Can Instantiate

Abilities, Challenging Gameplay, Complex Gameplay, Configuration, Extended Actions, Gameplay Engines, Player/Character Skill Composites, Privileged Abilities, Tactical Planning

with Challenging Gameplay or Complex Gameplay

Gameplay Mastery

with Construction

Experimenting, Gameplay Mastery

with Geometric Progression

Smooth Learning Curves

with Hidden Rules

Extra-Game Actions, Experimenting, Strategic Knowledge

with Heterogeneous Game Element Ownership

Strategic Knowledge, Strategic Planning, Trans-Game Information

with Real-Time Games and Timing


with Multiplayer Games and Turn-Based Games

Analysis Paralysis

Can Modulate

Combat, Construction, Damage, Movement, Scores

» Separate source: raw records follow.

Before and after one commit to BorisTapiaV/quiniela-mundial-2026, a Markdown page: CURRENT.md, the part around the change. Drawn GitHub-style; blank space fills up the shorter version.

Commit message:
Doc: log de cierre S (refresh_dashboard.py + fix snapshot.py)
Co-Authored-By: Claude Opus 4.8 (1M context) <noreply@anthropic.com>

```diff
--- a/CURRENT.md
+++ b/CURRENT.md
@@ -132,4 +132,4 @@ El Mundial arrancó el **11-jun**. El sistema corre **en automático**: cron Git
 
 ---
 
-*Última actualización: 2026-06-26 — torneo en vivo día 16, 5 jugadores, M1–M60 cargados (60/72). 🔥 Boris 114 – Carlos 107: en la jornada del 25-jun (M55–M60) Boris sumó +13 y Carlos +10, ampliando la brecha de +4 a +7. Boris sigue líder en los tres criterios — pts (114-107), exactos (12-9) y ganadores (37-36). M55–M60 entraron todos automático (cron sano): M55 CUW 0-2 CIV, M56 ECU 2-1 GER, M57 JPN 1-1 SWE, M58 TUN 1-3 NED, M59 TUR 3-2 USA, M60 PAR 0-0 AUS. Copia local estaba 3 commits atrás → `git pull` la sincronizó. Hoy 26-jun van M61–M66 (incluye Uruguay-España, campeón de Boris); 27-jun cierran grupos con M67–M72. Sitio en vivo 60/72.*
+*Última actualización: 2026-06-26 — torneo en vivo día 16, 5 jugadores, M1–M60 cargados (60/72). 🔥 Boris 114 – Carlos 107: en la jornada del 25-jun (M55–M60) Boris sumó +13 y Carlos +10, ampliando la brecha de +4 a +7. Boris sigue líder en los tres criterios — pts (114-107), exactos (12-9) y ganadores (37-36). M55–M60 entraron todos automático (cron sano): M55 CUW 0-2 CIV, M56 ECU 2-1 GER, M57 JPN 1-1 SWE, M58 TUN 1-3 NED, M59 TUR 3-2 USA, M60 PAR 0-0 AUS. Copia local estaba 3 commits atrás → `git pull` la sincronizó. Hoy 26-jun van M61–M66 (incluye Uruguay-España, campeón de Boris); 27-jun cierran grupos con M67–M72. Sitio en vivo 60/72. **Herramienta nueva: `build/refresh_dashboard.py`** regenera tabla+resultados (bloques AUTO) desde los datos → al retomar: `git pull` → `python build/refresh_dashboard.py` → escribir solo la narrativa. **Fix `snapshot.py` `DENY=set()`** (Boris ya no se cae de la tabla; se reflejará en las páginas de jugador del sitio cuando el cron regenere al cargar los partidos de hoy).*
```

Can Be Instantiated By

Abilities, Cards, Collaborative Actions, Collectible Card Games, Construction, Discontinuous Progression, Emergent Gameplay, Evolving Rule Sets, Flanking Routes, Flip-Flop Events, Geometric Progression, Heterogeneous Game Element Ownership, Repeat Combos, Rhythm-Based Actions, Sets, Team Combos, Timing, Tools, Turn Taking, Units

Delayed Effects or Development Time if used together with Timing

with Progress Indicators

Hovering Closures

Can Be Modulated By

Area Control, Deck Building, Hidden Rules, Interruptible Actions, Pre-Customized Decks, Progress Indicators, Timing

Possible Closure Effects

Capture, Downtime, Goal Achievements, Movement Limitations, Penalties, Rewards

Potentially Conflicting With

Player Balance


A revised version of the pattern in the original collection in the book Patterns in Game Design[3].


  1. Wikipedia entry for Combo.
  2. Wikipedia entry for Rocket jumping.
  3. Björk, S. & Holopainen, J. (2004) Patterns in Game Design. Charles River Media. ISBN1-58450-354-8.